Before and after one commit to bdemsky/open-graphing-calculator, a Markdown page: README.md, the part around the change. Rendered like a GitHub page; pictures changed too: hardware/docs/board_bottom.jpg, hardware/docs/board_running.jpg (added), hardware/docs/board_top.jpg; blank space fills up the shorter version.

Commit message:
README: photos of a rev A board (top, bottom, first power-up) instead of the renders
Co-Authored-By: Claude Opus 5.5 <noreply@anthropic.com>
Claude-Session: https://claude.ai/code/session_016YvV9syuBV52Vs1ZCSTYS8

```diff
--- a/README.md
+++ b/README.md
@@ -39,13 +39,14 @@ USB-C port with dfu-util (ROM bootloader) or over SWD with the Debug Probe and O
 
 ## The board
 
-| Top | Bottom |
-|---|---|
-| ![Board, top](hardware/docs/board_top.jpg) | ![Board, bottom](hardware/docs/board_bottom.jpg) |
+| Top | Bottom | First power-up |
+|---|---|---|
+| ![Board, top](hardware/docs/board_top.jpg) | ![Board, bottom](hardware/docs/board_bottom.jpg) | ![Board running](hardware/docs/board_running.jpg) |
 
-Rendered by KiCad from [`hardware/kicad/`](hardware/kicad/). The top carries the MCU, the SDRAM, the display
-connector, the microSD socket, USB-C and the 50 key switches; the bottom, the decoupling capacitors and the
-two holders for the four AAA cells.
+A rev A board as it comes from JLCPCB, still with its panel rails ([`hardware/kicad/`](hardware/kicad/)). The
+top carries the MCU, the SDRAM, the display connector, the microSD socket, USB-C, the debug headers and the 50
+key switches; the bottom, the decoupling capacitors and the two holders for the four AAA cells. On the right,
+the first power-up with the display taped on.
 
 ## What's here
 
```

■ ■ ■ ■ ■ ■ ■

**Work to complete:**
The lines to return are those in the entries above that hold "Rendered".

**Solution for this problem:**
Before and after one commit to bdemsky/open-graphing-calculator, a Markdown page: README.md, the part around the change. Rendered like a GitHub page; pictures changed too: hardware/docs/board_bottom.jpg, hardware/docs/board_running.jpg (added), hardware/docs/board_top.jpg; blank space fills up the shorter version.
-Rendered by KiCad from [`hardware/kicad/`](hardware/kicad/). The top carries the MCU, the SDRAM, the display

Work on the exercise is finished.